第 111 頁 - That the reasons assigned by the Continental Congress for declaring the United Colonies free and independent States are cogent and conclusive; and that while we lament the cruel necessity which has rendered this measure unavoidable, we approve the same, and will, at the risk of our lives and fortunes, join with the other Colonies in supporting it.
第 16 頁 - I have considered well his loss of time ; And how he cannot be a perfect man, Not being tried and tutored in the world...
第 35 頁 - Parliament until a reconciliation between Great Britain and America, on constitutional principles (which we most ardently desire), can be obtained...
第 282 頁 - The finish given to the style and arrangement of the Constitution fairly belongs to the pen of Mr Morris ; the task having, probably, been handed over to him by the chairman of the Committee, himself a highly respectable member, and with the ready concurrence of the others.
第 320 頁 - In this period the head and body of M. de Toulon are introduced in triumph. The head on a pike, the body dragged naked on the earth. Afterwards, this horrible exhibition is carried through the different streets.
第 284 頁 - Morris to remark, that to the brilliancy of his genius he added — what is too rare — a candid surrender of his opinions when the lights of discussion satisfied him that they had been too hastily formed; and a readiness to aid in making the best of measures in which he had been overruled.
第 249 頁 - The main army will not easily forego their expectations. Their murmurs, though not loud, are deep. If the army, in common with all other public creditors, insist on the grant of general, permanent funds for liquidating all the public debts, there can be little doubt that such revenues will be obtained, and will afford to every order of public creditors a solid security.
第 515 頁 - Observations on the American Revolution, published according to a Resolution of Congress, by their Committee for the Consideration of those -who are desirous of comparing the Conduct of the Opposed Parties, and the several Consequences •which have flawed from it (Phila., 1779).
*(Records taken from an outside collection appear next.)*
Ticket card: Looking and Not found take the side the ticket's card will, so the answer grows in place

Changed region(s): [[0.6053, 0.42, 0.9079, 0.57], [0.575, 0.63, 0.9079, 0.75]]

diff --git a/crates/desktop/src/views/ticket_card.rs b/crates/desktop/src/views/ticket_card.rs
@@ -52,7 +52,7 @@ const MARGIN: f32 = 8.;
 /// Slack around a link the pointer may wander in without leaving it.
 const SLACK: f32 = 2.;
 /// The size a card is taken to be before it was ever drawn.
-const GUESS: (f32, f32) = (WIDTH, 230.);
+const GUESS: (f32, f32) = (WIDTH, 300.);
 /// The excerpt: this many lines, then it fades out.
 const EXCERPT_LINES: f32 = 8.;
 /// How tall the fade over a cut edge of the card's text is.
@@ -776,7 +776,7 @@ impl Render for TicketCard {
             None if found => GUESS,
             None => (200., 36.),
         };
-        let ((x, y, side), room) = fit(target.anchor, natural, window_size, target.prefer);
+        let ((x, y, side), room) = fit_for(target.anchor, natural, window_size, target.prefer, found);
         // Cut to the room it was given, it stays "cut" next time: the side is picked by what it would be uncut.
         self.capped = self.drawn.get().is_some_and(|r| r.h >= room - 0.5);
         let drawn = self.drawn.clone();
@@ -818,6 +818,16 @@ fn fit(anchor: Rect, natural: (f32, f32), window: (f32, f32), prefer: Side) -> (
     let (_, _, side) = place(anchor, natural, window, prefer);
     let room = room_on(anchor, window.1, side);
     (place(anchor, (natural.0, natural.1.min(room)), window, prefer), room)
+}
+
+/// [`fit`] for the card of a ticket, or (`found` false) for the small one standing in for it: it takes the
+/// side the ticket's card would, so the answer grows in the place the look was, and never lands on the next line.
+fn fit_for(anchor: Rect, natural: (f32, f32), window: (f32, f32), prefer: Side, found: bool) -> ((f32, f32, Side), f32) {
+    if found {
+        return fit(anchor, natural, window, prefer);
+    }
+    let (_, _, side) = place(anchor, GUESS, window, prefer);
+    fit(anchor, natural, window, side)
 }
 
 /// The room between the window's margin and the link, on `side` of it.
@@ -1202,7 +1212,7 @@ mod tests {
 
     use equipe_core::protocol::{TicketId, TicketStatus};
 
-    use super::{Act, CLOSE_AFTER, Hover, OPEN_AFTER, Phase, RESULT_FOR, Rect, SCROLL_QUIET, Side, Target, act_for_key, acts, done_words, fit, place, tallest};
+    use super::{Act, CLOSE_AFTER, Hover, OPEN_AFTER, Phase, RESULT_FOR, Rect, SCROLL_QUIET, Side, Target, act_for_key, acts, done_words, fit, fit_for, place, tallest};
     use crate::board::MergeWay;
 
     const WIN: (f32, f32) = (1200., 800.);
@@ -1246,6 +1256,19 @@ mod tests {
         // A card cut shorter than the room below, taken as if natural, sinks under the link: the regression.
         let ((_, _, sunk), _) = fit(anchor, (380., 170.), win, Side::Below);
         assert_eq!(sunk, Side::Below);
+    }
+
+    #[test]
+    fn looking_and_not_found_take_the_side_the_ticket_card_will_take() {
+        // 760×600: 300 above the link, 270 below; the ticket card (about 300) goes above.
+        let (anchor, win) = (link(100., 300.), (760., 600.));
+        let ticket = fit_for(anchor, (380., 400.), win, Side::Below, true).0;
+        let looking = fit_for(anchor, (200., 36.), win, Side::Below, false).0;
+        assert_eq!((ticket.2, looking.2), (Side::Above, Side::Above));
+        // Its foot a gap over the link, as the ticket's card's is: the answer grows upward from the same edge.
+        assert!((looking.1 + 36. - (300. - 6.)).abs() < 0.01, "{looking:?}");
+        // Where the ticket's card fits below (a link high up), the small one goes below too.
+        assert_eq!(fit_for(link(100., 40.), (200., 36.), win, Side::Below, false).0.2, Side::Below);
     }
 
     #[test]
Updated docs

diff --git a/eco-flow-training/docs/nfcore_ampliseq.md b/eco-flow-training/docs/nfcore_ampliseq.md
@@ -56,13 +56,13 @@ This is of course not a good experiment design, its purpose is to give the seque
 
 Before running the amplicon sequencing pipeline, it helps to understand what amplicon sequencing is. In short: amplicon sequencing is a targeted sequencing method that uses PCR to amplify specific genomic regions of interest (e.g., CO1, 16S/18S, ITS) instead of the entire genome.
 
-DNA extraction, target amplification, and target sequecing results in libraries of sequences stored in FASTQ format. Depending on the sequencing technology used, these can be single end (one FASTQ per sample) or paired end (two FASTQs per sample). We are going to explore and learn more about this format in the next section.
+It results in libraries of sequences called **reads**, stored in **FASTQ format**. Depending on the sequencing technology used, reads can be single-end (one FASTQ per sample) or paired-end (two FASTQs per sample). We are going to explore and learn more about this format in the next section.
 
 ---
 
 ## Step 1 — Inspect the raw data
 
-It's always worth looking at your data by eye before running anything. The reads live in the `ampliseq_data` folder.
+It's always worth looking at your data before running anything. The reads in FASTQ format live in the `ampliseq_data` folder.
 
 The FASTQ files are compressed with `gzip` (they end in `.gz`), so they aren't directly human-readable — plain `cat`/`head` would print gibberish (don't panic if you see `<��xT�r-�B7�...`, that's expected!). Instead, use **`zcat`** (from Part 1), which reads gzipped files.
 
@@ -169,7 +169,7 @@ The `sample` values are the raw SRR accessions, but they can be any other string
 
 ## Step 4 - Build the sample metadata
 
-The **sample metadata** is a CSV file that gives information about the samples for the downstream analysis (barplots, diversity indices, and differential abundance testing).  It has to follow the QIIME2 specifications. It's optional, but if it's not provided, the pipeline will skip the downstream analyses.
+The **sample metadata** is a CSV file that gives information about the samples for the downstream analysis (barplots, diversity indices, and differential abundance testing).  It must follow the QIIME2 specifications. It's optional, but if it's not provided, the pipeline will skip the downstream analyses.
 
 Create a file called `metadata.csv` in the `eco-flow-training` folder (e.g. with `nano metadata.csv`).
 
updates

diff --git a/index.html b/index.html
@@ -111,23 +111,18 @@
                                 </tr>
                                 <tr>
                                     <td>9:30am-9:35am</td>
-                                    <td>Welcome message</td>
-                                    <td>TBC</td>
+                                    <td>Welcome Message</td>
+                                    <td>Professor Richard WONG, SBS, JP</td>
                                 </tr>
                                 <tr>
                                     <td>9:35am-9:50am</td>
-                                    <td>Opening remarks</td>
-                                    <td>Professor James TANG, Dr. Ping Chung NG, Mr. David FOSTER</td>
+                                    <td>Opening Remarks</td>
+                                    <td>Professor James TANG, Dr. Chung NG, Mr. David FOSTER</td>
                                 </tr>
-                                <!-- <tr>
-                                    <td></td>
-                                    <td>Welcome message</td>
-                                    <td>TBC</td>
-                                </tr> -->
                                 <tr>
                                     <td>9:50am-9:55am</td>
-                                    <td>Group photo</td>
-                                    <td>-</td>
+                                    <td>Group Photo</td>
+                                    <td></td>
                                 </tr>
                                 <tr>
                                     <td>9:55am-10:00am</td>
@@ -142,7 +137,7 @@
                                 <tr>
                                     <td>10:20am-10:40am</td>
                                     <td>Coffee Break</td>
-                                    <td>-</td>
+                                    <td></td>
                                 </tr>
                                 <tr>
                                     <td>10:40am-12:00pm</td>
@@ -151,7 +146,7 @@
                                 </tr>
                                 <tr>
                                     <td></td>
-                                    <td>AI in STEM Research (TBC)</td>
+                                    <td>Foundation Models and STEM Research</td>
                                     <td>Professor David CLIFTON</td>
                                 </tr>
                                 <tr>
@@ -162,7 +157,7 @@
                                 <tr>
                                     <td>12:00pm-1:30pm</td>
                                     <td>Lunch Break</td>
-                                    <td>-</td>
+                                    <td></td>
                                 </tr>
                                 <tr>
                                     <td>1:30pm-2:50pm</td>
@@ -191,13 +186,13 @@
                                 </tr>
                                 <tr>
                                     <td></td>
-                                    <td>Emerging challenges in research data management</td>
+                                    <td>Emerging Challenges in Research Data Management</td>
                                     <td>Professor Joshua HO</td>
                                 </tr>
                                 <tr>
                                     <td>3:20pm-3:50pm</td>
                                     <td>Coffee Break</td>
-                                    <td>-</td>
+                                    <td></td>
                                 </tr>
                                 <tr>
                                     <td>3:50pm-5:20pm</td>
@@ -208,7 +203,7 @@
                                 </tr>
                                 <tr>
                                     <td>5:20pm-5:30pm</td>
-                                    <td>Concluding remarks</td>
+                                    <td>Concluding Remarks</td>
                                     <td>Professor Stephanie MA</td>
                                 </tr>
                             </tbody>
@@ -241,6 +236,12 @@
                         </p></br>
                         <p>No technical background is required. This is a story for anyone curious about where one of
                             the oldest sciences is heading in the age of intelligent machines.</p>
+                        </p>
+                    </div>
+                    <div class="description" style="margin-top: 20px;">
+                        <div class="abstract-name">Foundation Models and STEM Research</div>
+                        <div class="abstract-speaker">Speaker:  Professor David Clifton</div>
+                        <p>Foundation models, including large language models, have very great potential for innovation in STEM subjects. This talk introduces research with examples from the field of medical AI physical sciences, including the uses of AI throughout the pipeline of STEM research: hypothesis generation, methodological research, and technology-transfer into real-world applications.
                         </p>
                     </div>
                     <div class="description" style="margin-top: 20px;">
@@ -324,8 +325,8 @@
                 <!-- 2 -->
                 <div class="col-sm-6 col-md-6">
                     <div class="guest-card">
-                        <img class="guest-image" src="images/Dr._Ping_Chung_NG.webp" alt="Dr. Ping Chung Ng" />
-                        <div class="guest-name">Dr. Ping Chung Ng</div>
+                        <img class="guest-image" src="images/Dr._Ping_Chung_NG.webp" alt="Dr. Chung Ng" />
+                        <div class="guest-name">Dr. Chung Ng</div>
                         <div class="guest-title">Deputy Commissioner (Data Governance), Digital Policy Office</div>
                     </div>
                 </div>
第 38 頁 - That every colony should strike for itself the sum apportioned by the continental congress : Secondly, That the continental congress should strike the whole sum necessary, and each colony become bound to sink its proportionable part; or . Thirdly. That the continental congress should strike the whole sum and apportionate the several shares...